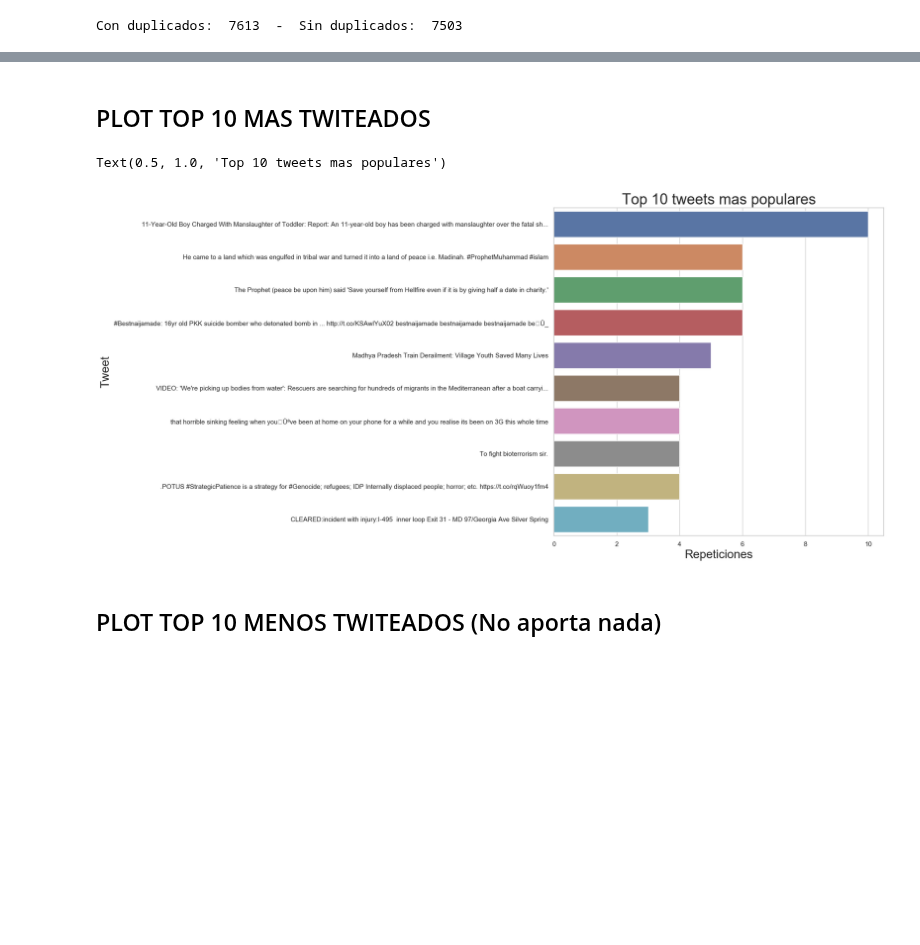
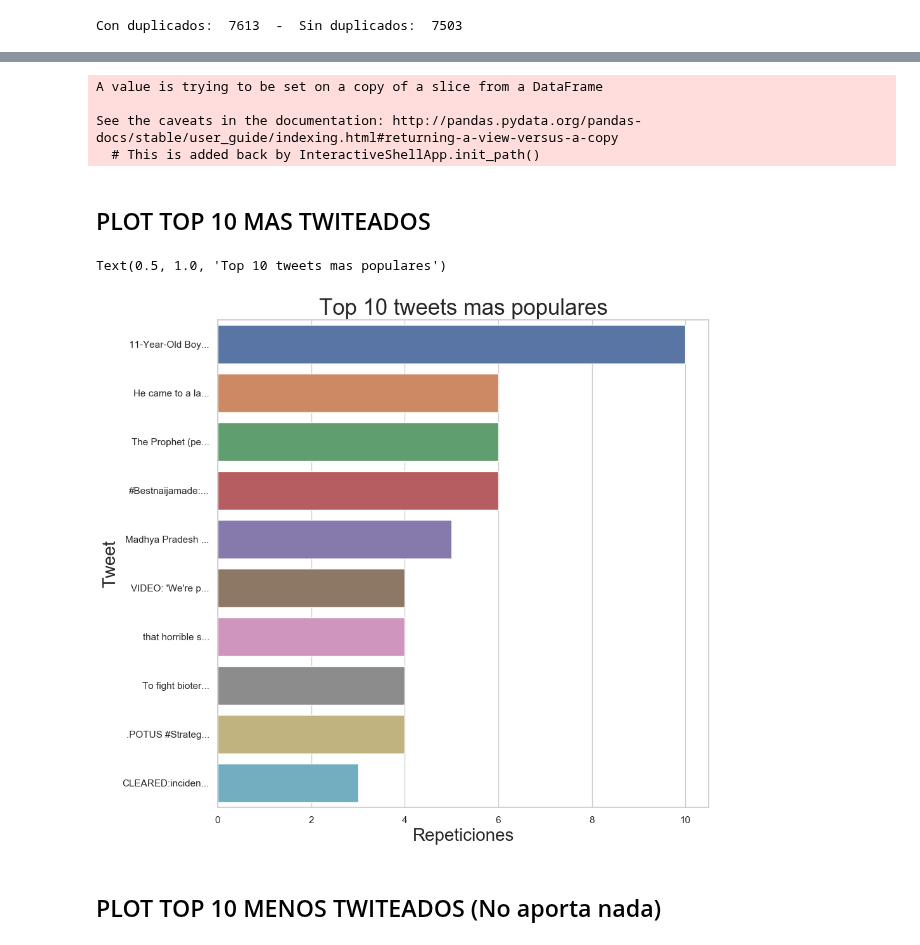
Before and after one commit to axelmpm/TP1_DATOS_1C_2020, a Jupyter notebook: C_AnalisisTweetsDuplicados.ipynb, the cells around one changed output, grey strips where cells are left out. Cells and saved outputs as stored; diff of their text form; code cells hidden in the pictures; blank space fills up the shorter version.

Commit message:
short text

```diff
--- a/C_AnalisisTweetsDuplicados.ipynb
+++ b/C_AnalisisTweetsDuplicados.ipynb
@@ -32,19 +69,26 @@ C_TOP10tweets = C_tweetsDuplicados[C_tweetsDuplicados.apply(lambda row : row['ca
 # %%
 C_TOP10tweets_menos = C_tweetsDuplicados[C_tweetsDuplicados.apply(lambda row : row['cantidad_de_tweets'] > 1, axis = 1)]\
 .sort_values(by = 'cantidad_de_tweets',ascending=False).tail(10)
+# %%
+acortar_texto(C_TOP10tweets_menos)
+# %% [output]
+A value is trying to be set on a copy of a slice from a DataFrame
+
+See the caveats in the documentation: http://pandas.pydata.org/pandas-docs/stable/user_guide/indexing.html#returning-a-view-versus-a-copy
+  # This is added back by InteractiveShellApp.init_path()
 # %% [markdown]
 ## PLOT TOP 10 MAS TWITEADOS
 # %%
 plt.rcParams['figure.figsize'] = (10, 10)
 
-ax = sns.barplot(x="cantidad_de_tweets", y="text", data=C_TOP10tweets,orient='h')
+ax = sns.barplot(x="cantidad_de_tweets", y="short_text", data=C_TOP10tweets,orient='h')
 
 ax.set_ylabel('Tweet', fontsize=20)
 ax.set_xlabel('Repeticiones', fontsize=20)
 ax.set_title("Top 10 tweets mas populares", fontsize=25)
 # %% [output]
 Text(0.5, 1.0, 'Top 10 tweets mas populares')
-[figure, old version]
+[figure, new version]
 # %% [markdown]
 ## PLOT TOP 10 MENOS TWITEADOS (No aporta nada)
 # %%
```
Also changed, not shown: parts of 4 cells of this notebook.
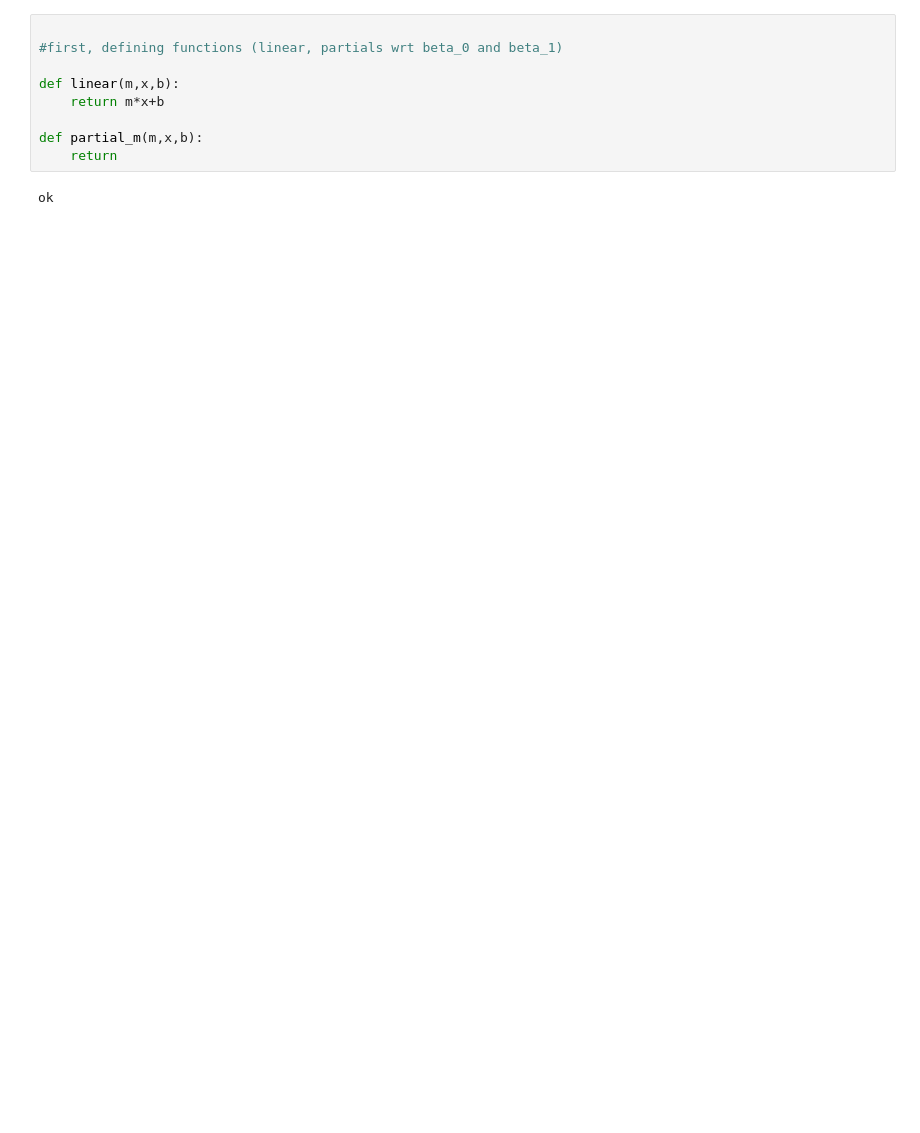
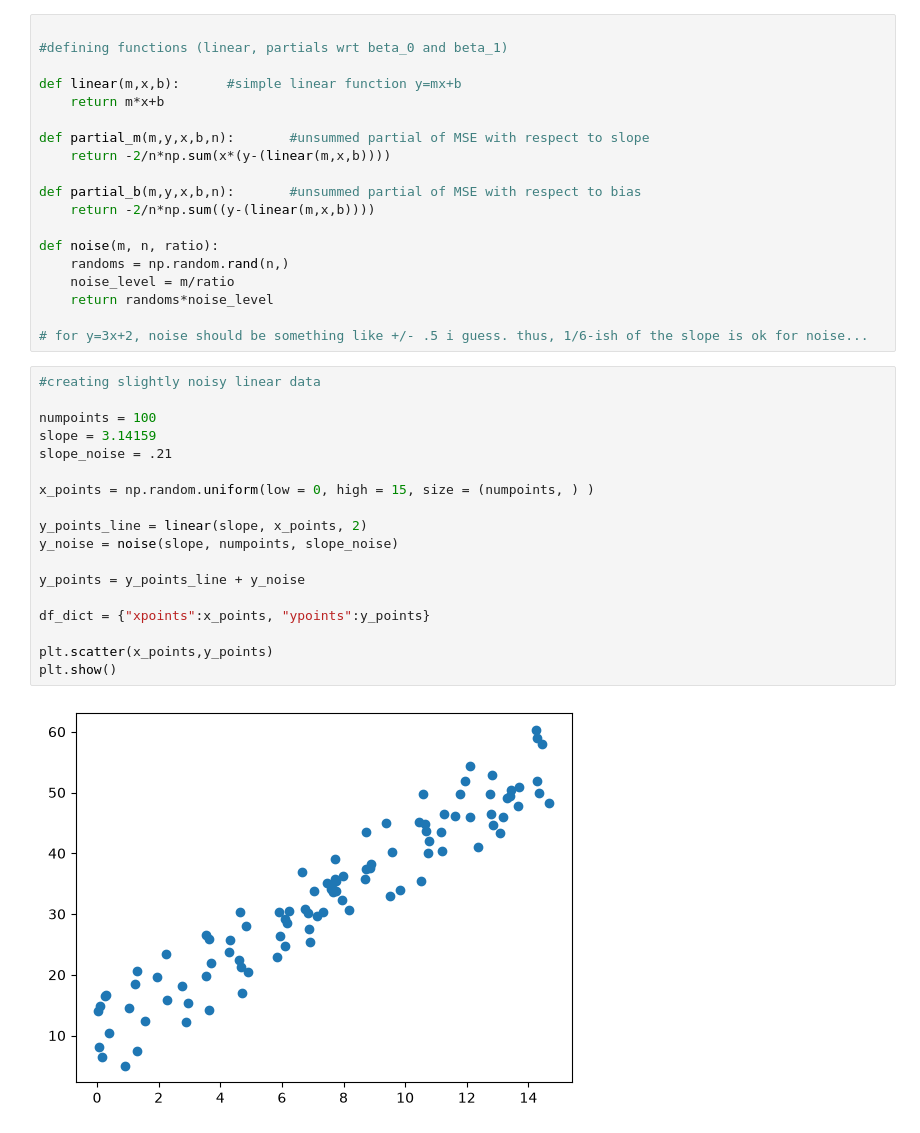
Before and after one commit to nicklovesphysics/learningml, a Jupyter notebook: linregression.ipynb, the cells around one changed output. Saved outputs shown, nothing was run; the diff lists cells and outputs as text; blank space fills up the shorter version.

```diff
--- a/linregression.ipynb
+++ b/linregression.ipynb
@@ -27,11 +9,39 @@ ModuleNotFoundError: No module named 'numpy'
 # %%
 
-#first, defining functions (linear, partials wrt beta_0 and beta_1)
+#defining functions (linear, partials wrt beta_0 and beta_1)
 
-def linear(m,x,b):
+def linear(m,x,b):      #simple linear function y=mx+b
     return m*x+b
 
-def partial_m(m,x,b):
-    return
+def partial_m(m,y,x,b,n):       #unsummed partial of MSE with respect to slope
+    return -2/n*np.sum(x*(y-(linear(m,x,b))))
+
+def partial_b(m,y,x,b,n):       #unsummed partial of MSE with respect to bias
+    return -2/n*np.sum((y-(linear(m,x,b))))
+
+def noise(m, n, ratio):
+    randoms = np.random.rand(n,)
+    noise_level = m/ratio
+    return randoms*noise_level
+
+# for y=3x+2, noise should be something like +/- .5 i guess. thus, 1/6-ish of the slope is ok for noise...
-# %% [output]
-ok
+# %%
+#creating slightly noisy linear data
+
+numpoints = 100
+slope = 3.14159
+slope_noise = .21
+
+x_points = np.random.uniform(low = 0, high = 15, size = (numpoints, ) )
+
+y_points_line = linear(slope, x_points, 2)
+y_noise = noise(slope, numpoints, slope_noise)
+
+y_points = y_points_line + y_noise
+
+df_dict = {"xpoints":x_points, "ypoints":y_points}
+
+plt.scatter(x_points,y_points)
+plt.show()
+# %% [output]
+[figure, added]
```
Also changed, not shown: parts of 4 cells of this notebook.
● ● ● ●
- _Task statement_
Check each line of the listing above, and copy it if it contains the word "output".

- _Exercise result_
Before and after one commit to axelmpm/TP1_DATOS_1C_2020, a Jupyter notebook: C_AnalisisTweetsDuplicados.ipynb, the cells around one changed output, grey strips where cells are left out. Cells and saved outputs as stored; diff of their text form; code cells hidden in the pictures; blank space fills up the shorter version.
+# %% [output]
 # %% [output]
Before and after one commit to nicklovesphysics/learningml, a Jupyter notebook: linregression.ipynb, the cells around one changed output. Saved outputs shown, nothing was run; the diff lists cells and outputs as text; blank space fills up the shorter version.
-# %% [output]
+# %% [output]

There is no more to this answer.